Sadly, this is just one of the abusive relationships in my family, and so I have other sets of shoes I've had to try on. In every case, considering these relationships fills me with rage toward the abuser, hurt for the abused, and a poignant sense of how tangled and destructive these relationships really are. There is no easy way to "fix" or undo the hurt which has been done. It seems the best I can do is to learn what I can so as to avoid inflicting such hurt and confusion on those I love.
I've written all this not because I enjoy talking about it, but because I think the way comps and egals discuss the subject of abuse is generally unhelpful. We make such sweeping, dogmatic assertions about it that we continually misrepresent the awful, confusing reality of it. When someone speaks of abuse as a sinful response, we assume they mean that the abused is therefore to blame for their abuse.

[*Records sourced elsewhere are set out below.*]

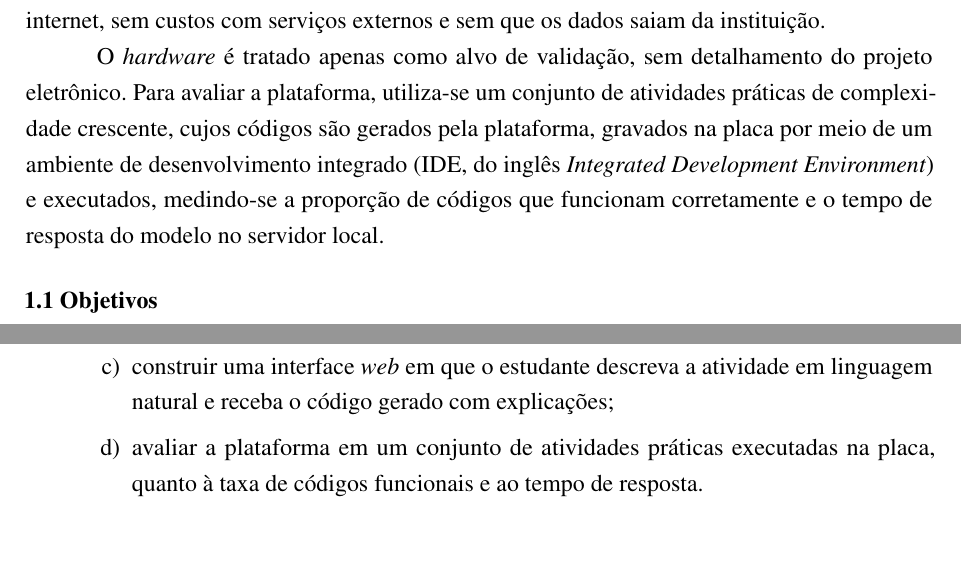
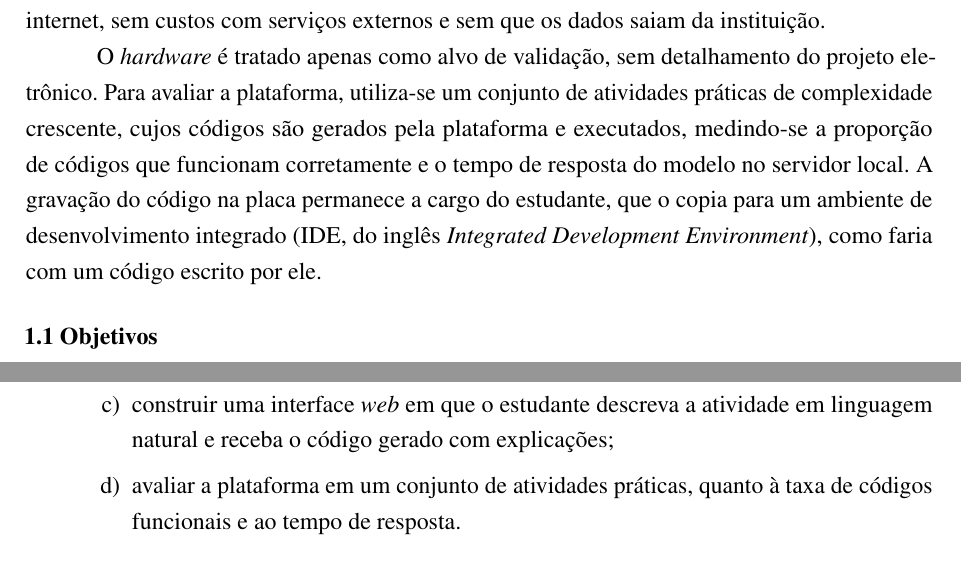
Before and after one commit to ctrl-vini/rdc-tcc, a LaTeX thesis (main.tex, which reads chapters/01-introduction.tex): two parts of pages 12 and 13 of 42, joined at a grey line, cut so that both start at the same text, the shorter picture padded with empty space. Compiled offline with pdfLaTeX.

Commit message:
docs(introduction): reword the evaluation overview and the fourth objective

```diff
--- a/chapters/01-introduction.tex
+++ b/chapters/01-introduction.tex
@@ -10,7 +10,7 @@ No trabalho da BitDogLab, essa barreira é enfrentada com um modelo de linguagem
 
 Diante desse cenário, este trabalho propõe o Duckoder, uma plataforma que oferece essa assistência de forma local. A solução é composta por três partes: uma interface \textit{web}, na qual o estudante escolhe a placa, descreve em linguagem natural o que deseja que ela faça e consulta como ligar os componentes usados pelo código; uma interface de programação de aplicações (API, do inglês \textit{Application Programming Interface}) no estilo REST (do inglês \textit{Representational State Transfer}), que armazena os perfis de \textit{hardware} das placas, insere automaticamente essa descrição em cada requisição e mantém o histórico das conversas; e um LLM aberto executado em um servidor da rede local, por meio do Ollama. Assim, a plataforma funciona sem acesso à internet, sem custos com serviços externos e sem que os dados saiam da instituição.
 
-O \textit{hardware} é tratado apenas como alvo de validação, sem detalhamento do projeto eletrônico. Para avaliar a plataforma, utiliza-se um conjunto de atividades práticas de complexidade crescente, cujos códigos são gerados pela plataforma, gravados na placa por meio de um ambiente de desenvolvimento integrado (IDE, do inglês \textit{Integrated Development Environment}) e executados, medindo-se a proporção de códigos que funcionam corretamente e o tempo de resposta do modelo no servidor local.
+O \textit{hardware} é tratado apenas como alvo de validação, sem detalhamento do projeto eletrônico. Para avaliar a plataforma, utiliza-se um conjunto de atividades práticas de complexidade crescente, cujos códigos são gerados pela plataforma e executados, medindo-se a proporção de códigos que funcionam corretamente e o tempo de resposta do modelo no servidor local. A gravação do código na placa permanece a cargo do estudante, que o copia para um ambiente de desenvolvimento integrado (IDE, do inglês \textit{Integrated Development Environment}), como faria com um código escrito por ele.
 
 \section{Objetivos}
 \label{sec:objectives}
@@ -29,7 +29,7 @@ Para alcançar o objetivo geral, foram definidos os seguintes objetivos específ
   \item definir os requisitos e a arquitetura da plataforma, incluindo o formato da descrição de \textit{hardware} utilizada como contexto pelo modelo;
   \item implementar uma API REST que integre um LLM aberto, executado em servidor na rede local, e insira automaticamente a descrição da placa nas requisições;
   \item construir uma interface \textit{web} em que o estudante descreva a atividade em linguagem natural e receba o código gerado com explicações;
-  \item avaliar a plataforma em um conjunto de atividades práticas executadas na placa, quanto à taxa de códigos funcionais e ao tempo de resposta.
+  \item avaliar a plataforma em um conjunto de atividades práticas, quanto à taxa de códigos funcionais e ao tempo de resposta.
 \end{alineas}
 
 \section{Organização do trabalho}
```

To correct that, someone else will speak as if the victim in an abusive relationship is practically without sin, which of course is an oversimplification as well. Then of course there are those helpful barbs which go something like, "if you teach this then you are complicit in the abuse." The end result is that we talk past each other about an incredibly difficult and painful subject, engendering animosity and suspicion on both sides.
Frankly, we can do better, and we can start by trying to stand in each other's shoes. If we stand in the shoes of the people with whom we disagree, we find it harder to assume that they are intentionally twisting Scripture and teaching falsehood. If we try to understand their motivations for teaching as they do, we may just conclude that they are merely misguided and confused rather than deliberately malicious and cruel. And if we reach that point, we may just be able to reason together from Scripture without becoming abusive ourselves.